[DATA RECORDS]

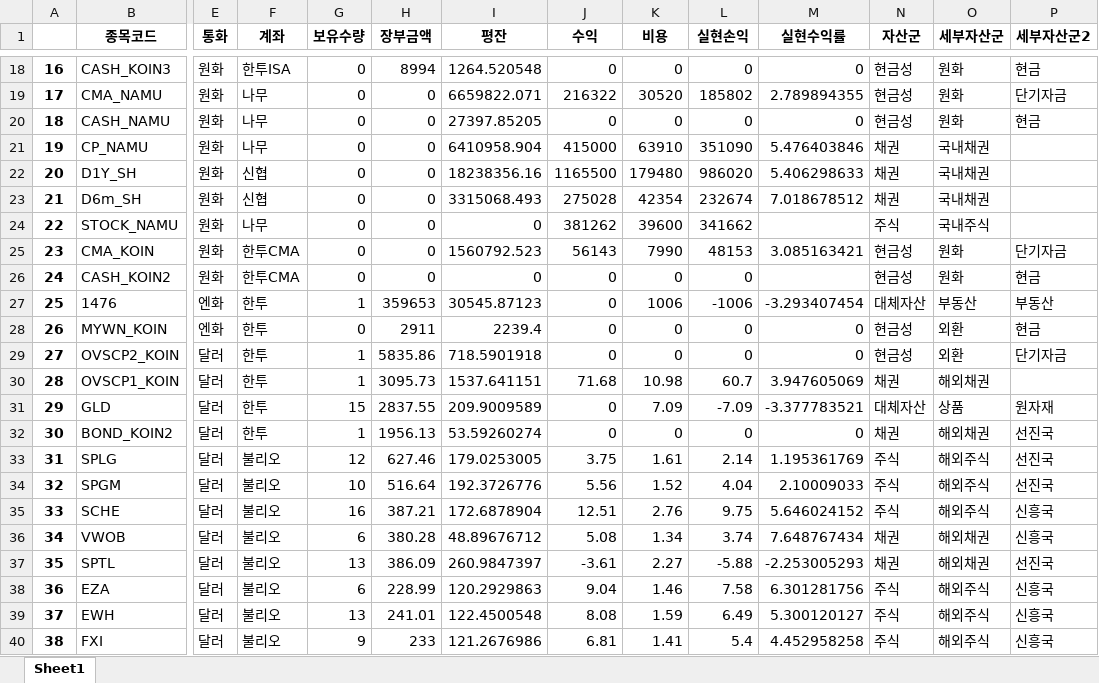
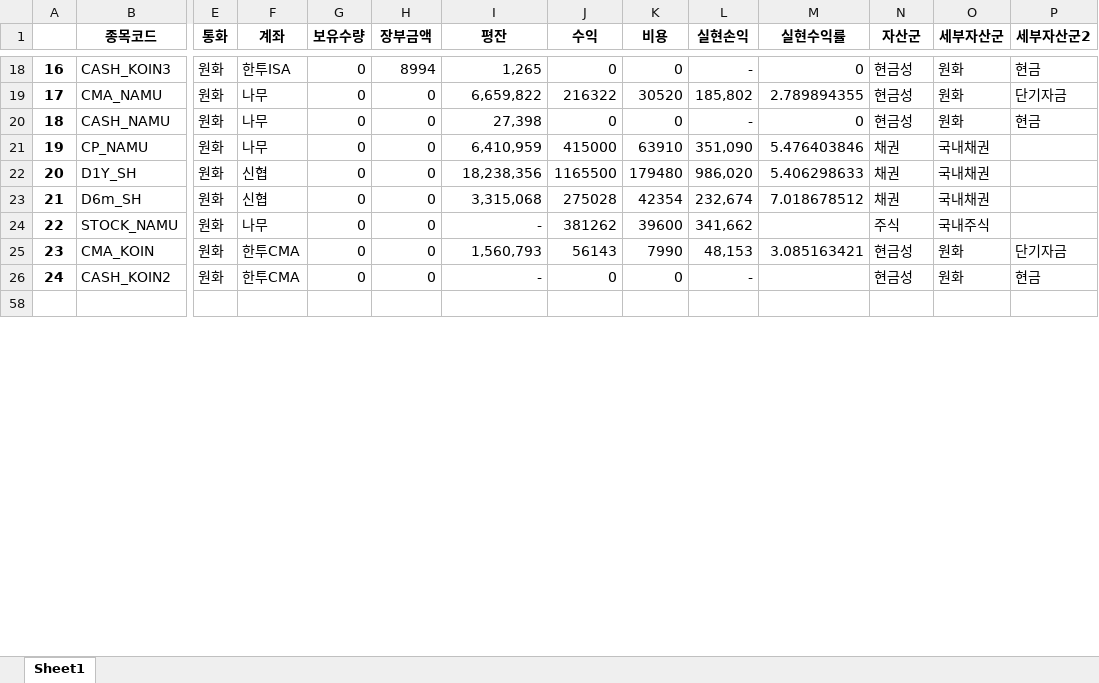
Before and after one commit to maeng-gun/my_asset, an Excel workbook: 2023년 자료/mkt_2023.xlsx, sheet Sheet1, drawn as a sheet; only a part is shown, gaps mark what is left out; values as stored, in another font and other column widths than the file's, no borders; removed rows and columns are numbered as before the commit, all else as after; rows hold the shown columns only; the diff covers the shown part only; the diff names each change by its address in the sheet, - before the commit and + after, or states it on an @@ line.

```diff
--- a/2023년 자료/mkt_2023.xlsx (sheet Sheet1)
+++ b/2023년 자료/mkt_2023.xlsx (sheet Sheet1)
-I18 (평잔): 1264.520548
+I18 (평잔): 1,265
-L18 (실현손익): 0
+L18 (실현손익): -
-I19 (평잔): 6659822.071
+I19 (평잔): 6,659,822
-L19 (실현손익): 185802
+L19 (실현손익): 185,802
-I20 (평잔): 27397.85205
+I20 (평잔): 27,398
-L20 (실현손익): 0
+L20 (실현손익): -
-I21 (평잔): 6410958.904
+I21 (평잔): 6,410,959
-L21 (실현손익): 351090
+L21 (실현손익): 351,090
-I22 (평잔): 18238356.16
+I22 (평잔): 18,238,356
-L22 (실현손익): 986020
+L22 (실현손익): 986,020
-I23 (평잔): 3315068.493
+I23 (평잔): 3,315,068
-L23 (실현손익): 232674
+L23 (실현손익): 232,674
-I24 (평잔): 0
+I24 (평잔): -
-L24 (실현손익): 341662
+L24 (실현손익): 341,662
-I25 (평잔): 1560792.523
+I25 (평잔): 1,560,793
-L25 (실현손익): 48153
+L25 (실현손익): 48,153
-I26 (평잔): 0
+I26 (평잔): -
-L26 (실현손익): 0
+L26 (실현손익): -
-row 58: 25 | 1476 | 엔화 | 한투 | 1 | 359653 | 30545.87123 | 0 | 1006 | -1006 | -3.293407454 | 대체자산 | 부동산 | 부동산
+row 58: (empty)
@@ row 28 hidden: 26 | MYWN_KOIN | 엔화 | 한투 | 0 | 2911 | 2239.4 | 0 | 0 | 0 | 0 | 현금성 | 외환 | 현금 @@
@@ row 29 hidden: 27 | OVSCP2_KOIN | 달러 | 한투 | 1 | 5835.86 | 718.5901918 | 0 | 0 | 0 | 0 | 현금성 | 외환 | 단기자금 @@
@@ row 30 hidden: 28 | OVSCP1_KOIN | 달러 | 한투 | 1 | 3095.73 | 1537.641151 | 71.68 | 10.98 | 60.7 | 3.947605069 | 채권 | 해외채권 @@
@@ row 31 hidden: 29 | GLD | 달러 | 한투 | 15 | 2837.55 | 209.9009589 | 0 | 7.09 | -7.09 | -3.377783521 | 대체자산 | 상품 | 원자재 @@
@@ row 32 hidden: 30 | BOND_KOIN2 | 달러 | 한투 | 1 | 1956.13 | 53.59260274 | 0 | 0 | 0 | 0 | 채권 | 해외채권 | 선진국 @@
@@ row 33 hidden: 31 | SPLG | 달러 | 불리오 | 12 | 627.46 | 179.0253005 | 3.75 | 1.61 | 2.14 | 1.195361769 | 주식 | 해외주식 | 선진국 @@
@@ row 34 hidden: 32 | SPGM | 달러 | 불리오 | 10 | 516.64 | 192.3726776 | 5.56 | 1.52 | 4.04 | 2.10009033 | 주식 | 해외주식 | 선진국 @@
@@ row 35 hidden: 33 | SCHE | 달러 | 불리오 | 16 | 387.21 | 172.6878904 | 12.51 | 2.76 | 9.75 | 5.646024152 | 주식 | 해외주식 | 신흥국 @@
@@ row 36 hidden: 34 | VWOB | 달러 | 불리오 | 6 | 380.28 | 48.89676712 | 5.08 | 1.34 | 3.74 | 7.648767434 | 채권 | 해외채권 | 신흥국 @@
@@ row 37 hidden: 35 | SPTL | 달러 | 불리오 | 13 | 386.09 | 260.9847397 | -3.61 | 2.27 | -5.88 | -2.253005293 | 채권 | 해외채권 | 선진국 @@
@@ row 38 hidden: 36 | EZA | 달러 | 불리오 | 6 | 228.99 | 120.2929863 | 9.04 | 1.46 | 7.58 | 6.301281756 | 주식 | 해외주식 | 신흥국 @@
@@ row 39 hidden: 37 | EWH | 달러 | 불리오 | 13 | 241.01 | 122.4500548 | 8.08 | 1.59 | 6.49 | 5.300120127 | 주식 | 해외주식 | 신흥국 @@
@@ row 40 hidden: 38 | FXI | 달러 | 불리오 | 9 | 233 | 121.2676986 | 6.81 | 1.41 | 5.4 | 4.452958258 | 주식 | 해외주식 | 신흥국 @@
```
Also changed, not shown: 1 added row, 17 hidden or unhidden rows and 32 edited cells elsewhere in this sheet, 4 other files.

[/DATA RECORDS]

PROBLEM DETAILS – Within the listing above, count each line that holds the word "해외주식"; the answer is that number alone.

ANSWER BOX – 6